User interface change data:
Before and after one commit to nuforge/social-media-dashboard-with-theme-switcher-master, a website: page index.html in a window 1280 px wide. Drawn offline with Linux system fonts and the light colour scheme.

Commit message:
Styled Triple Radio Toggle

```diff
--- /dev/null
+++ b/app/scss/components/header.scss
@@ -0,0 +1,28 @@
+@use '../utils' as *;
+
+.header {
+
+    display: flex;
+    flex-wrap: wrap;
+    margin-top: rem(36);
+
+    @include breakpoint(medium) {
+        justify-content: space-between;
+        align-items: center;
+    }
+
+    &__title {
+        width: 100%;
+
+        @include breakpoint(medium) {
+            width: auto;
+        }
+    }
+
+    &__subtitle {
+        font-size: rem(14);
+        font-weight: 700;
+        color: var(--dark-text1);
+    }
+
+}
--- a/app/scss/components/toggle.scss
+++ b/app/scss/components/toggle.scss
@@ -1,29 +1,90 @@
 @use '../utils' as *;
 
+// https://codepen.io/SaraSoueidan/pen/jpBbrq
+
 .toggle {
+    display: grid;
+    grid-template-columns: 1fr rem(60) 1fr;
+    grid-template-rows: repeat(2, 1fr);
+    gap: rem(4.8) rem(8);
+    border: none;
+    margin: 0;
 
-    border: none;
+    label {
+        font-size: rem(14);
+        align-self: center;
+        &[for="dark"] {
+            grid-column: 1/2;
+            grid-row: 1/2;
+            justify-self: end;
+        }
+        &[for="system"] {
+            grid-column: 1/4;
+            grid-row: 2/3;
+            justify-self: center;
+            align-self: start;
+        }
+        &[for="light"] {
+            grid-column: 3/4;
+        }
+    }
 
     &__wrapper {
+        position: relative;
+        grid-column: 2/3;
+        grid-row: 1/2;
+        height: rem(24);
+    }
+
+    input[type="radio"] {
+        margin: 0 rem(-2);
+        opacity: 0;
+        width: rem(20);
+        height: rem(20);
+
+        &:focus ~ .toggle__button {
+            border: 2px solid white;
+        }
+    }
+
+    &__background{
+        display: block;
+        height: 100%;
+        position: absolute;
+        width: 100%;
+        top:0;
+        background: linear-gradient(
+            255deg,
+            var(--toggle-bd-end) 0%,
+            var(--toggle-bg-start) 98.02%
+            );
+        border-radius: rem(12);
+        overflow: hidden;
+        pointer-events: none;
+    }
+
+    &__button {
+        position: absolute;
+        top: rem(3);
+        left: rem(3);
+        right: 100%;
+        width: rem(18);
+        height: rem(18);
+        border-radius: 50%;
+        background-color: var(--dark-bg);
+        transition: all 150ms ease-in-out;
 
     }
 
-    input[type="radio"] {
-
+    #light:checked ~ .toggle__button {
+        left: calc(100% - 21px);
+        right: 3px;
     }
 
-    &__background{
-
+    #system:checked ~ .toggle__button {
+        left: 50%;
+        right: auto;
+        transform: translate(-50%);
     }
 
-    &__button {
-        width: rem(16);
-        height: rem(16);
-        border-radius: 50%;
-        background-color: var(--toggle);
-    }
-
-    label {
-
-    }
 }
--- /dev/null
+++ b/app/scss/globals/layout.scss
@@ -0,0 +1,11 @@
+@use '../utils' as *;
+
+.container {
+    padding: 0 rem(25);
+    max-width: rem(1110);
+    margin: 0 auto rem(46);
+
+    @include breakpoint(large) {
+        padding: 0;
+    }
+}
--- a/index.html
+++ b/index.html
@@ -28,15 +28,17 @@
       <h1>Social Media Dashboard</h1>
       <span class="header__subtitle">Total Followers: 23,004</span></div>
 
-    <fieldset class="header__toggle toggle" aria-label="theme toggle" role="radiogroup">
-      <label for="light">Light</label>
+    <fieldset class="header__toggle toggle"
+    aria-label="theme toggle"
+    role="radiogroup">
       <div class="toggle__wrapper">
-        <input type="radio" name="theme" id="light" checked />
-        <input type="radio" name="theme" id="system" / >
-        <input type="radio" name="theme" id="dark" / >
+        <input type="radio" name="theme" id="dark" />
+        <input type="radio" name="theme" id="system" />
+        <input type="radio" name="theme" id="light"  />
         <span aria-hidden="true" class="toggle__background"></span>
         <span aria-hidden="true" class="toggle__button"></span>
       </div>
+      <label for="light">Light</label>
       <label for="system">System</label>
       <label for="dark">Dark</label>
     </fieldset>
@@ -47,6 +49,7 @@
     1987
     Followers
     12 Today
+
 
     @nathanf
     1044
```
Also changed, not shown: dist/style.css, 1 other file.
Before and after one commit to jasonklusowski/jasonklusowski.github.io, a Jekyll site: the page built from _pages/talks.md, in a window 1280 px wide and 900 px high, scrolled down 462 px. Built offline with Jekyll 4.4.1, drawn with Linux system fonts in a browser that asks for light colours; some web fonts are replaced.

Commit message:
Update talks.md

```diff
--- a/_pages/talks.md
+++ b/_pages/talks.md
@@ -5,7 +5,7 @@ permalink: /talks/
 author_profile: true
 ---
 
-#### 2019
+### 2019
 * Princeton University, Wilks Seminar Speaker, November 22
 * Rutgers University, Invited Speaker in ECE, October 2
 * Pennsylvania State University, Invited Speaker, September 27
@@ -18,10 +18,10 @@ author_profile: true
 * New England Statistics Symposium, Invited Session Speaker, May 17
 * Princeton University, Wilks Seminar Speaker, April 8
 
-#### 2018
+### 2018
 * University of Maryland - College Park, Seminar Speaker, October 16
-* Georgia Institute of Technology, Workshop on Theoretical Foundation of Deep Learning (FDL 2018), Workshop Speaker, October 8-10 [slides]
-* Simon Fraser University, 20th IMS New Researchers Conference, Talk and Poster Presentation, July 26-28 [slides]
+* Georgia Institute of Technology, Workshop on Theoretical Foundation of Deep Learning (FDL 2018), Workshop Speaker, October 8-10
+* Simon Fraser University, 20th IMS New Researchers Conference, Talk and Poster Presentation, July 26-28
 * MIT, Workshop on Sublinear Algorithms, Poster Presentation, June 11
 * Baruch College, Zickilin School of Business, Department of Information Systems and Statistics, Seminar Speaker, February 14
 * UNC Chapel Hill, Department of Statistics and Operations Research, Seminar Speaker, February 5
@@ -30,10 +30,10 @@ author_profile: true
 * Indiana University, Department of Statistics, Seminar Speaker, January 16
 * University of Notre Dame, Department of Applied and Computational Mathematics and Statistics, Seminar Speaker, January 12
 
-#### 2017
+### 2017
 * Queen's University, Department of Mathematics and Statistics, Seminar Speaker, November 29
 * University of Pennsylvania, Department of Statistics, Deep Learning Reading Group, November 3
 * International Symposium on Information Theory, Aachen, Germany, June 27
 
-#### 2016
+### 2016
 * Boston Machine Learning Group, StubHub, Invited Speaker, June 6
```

■ **DIRECTIONS FOR THIS TASK**:
Go through the entries above and report every line in which the word "width" appears.

■ **ANSWER AREA**:
+        width: 100%;
+            width: auto;
+        width: rem(20);
+        width: 100%;
+        width: rem(18);
-        width: rem(16);
+    max-width: rem(1110);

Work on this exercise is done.